“Pros you should know” is an ongoing Q&A series with photographers that the folks here at BorrowLenses.com admire and follow. Juan Pons has been a photographer for more than 20 years. Born and raised in San Juan, Puerto Rico, Juan is a fantastic nature and wildlife photographer and educator. An avid conservationist, Juan’s passion for the environment is evident through his images, many of which he donates to non-profit organizations focused on nature conservation. He leads workshops in Yellowstone, Bosque Del Apache, and many other locations around the world, and is co-host of the Digital Photo Experience podcast, which is definitely worth a listen for photo enthusiasts. We asked Juan to take a bit of time from his busy schedule and answer a few questions for us, and he was kind enough to acquiesce, and to provide us with some of his amazing photography (more of which can be found on his blog) for this piece. 1. How did you get started in photography? I was very fortunate that the high school I attended had an excellent photography teacher and program. Ms. Solorow was incredibly inspirational and taught us not just the basics and mechanics of photography, but that we should always be experimenting and stepping out of our comfort zones photographically. 2. How has photography changed the way you see the world around you? The primary reason I decided to concentrate on wildlife and nature photography is because it allows me to slow down and examine wildlife and nature much more intimately than I would have otherwise. I am a firm believer that you must know your subject...
Tip of the Week – Our favorite lighting videos

Tip of the Week – Our favorite lighting videos

Every week, we post a photography-related tip on our blog. These tips are typically inspired by questions we get from our customers. Sometimes we might feature a technique tip, and sometimes a gear recommendation. If there’s something specific you’d like to see in this section, let us know. Email us at blog@borrowlenses.com. This week, we bring out our favorite lighting videos. Whether it’s about small flashes or studio strobes, lighting is something we get an awful lot of questions about. So, we decided to put together a short list of our favorite lighting-related video tutorials to help you get going.

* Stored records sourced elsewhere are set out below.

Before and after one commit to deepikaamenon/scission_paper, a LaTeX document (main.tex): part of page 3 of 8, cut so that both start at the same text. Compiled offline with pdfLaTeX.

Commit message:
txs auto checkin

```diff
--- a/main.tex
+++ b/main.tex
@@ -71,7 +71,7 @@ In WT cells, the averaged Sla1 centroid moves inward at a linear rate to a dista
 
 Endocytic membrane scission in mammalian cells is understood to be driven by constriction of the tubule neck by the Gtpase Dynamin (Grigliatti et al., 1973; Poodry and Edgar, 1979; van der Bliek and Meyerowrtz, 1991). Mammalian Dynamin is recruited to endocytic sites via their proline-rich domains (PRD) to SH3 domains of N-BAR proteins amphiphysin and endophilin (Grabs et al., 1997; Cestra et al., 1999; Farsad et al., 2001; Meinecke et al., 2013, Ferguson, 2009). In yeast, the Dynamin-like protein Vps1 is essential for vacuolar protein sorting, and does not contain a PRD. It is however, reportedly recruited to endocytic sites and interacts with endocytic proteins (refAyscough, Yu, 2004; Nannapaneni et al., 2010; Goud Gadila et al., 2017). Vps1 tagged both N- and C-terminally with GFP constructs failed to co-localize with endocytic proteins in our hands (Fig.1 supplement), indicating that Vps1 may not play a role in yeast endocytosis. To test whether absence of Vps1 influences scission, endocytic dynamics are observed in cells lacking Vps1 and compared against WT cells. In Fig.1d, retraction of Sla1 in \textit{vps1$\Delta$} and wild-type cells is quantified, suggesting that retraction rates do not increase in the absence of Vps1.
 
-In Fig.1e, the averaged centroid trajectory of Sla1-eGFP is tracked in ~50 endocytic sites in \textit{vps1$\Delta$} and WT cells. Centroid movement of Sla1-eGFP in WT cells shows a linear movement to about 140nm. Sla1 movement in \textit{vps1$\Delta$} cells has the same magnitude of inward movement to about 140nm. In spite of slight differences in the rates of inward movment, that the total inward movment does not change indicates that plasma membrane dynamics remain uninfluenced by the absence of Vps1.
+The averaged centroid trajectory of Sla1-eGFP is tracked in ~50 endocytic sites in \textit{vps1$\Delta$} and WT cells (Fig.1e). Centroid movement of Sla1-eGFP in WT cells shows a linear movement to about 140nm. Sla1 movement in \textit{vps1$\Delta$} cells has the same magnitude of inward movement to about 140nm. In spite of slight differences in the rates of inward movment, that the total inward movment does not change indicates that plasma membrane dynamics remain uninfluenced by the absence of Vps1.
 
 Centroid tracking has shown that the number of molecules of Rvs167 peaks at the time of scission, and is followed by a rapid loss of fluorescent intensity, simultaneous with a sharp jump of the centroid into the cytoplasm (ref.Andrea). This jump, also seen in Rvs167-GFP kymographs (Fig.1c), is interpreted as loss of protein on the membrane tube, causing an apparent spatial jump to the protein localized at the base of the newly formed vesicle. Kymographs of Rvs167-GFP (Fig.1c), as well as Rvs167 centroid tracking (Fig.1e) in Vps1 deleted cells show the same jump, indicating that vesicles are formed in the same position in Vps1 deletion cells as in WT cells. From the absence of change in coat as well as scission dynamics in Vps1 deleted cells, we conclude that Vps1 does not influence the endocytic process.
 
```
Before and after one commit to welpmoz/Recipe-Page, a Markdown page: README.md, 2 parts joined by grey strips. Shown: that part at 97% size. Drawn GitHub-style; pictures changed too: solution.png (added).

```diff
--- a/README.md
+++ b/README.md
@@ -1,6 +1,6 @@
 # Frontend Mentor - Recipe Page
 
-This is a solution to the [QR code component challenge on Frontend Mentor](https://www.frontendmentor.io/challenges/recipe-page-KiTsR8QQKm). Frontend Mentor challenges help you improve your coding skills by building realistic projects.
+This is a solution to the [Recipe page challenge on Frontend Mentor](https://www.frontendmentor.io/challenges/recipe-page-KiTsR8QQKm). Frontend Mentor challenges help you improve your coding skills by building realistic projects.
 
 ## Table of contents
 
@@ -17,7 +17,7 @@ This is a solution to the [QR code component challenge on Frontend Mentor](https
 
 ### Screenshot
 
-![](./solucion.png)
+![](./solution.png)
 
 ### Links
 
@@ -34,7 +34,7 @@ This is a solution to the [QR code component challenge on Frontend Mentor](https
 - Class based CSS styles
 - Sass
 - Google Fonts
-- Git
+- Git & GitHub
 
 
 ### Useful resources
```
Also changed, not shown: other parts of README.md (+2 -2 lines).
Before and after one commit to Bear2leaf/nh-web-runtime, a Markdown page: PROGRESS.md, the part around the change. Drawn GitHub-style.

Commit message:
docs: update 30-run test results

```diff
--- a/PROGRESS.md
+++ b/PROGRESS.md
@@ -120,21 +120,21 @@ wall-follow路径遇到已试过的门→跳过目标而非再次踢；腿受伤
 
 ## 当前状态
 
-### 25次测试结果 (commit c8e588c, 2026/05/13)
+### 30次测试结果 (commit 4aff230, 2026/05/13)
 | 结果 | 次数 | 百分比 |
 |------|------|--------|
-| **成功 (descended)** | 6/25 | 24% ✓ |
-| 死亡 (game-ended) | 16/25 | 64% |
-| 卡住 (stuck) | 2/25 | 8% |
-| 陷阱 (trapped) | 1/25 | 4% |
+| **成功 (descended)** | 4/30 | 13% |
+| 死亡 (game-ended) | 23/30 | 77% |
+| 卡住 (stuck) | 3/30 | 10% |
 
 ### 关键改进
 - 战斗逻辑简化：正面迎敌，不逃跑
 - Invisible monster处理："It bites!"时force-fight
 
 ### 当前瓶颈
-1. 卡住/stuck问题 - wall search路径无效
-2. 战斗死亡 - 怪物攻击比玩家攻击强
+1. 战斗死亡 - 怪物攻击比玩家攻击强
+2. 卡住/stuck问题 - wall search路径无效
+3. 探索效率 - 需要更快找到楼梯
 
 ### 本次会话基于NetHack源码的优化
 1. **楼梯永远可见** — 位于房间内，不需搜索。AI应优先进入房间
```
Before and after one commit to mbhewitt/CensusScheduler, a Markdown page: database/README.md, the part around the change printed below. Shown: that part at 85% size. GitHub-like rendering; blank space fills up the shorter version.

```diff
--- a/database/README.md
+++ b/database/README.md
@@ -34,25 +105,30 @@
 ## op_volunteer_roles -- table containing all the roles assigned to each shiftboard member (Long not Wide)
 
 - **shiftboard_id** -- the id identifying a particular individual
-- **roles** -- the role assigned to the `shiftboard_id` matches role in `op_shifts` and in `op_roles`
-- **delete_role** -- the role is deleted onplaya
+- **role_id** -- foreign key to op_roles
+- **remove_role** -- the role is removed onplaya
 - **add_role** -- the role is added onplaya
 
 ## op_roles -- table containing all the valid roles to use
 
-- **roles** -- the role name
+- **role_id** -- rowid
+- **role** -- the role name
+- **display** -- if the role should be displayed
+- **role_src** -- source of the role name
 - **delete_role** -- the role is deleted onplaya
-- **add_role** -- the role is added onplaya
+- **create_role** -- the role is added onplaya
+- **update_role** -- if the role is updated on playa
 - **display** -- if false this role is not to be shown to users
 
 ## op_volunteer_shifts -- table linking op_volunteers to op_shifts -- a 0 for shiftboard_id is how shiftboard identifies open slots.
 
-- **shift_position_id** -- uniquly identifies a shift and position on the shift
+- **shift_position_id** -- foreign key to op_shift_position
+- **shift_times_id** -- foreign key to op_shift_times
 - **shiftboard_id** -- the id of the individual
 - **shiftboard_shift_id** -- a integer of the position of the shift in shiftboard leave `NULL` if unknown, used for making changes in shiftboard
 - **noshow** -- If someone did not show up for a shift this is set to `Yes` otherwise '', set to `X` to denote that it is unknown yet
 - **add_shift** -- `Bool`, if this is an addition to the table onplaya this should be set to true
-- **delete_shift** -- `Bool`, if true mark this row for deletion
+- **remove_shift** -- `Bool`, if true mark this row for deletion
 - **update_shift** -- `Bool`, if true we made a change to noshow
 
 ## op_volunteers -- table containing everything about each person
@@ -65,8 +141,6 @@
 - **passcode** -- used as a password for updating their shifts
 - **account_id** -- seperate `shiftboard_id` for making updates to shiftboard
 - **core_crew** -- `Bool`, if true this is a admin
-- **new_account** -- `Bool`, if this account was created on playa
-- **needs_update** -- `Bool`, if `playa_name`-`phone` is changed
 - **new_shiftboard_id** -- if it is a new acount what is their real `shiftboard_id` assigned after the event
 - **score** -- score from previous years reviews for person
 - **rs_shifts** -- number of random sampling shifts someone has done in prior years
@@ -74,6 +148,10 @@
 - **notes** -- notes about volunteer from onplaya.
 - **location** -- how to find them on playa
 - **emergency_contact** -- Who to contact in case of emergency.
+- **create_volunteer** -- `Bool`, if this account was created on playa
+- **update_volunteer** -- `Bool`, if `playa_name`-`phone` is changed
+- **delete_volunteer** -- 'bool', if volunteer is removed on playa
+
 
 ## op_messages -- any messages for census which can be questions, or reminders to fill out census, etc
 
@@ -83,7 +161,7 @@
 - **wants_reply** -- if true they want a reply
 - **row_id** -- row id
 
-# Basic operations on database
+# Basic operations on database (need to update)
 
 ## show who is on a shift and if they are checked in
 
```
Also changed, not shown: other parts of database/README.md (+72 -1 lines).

These are paid videos, but are worth every penny, since the instructors are some of the best in the business. Joe McNally’s “Language of Light”: Joe is easily one of the best lighting instructors in the world, and his “Language of Light” DVD set is pure genius. Whether it’s shooting a family portrait, or hanging off the back of a truck to capture speeding downhill skaters, Joe does it all and does it incredibly well. He’s funny, engaging and eloquent, and while he doesn’t make it look easy, he does help you understand his methods and techniques, letting you learn a lot in the process. David Hobby’s “Lighting in Layers”: David Hobby became famous for starting what is now considered to be the bible of small flash photography websites. Strobist.com has become the go-to site for folks looking to learn about lighting with small flash, and to his credit, David pretty-much gives away a ton of information for free there. His “Lighting in Layers” DVD, however, ratchets things up...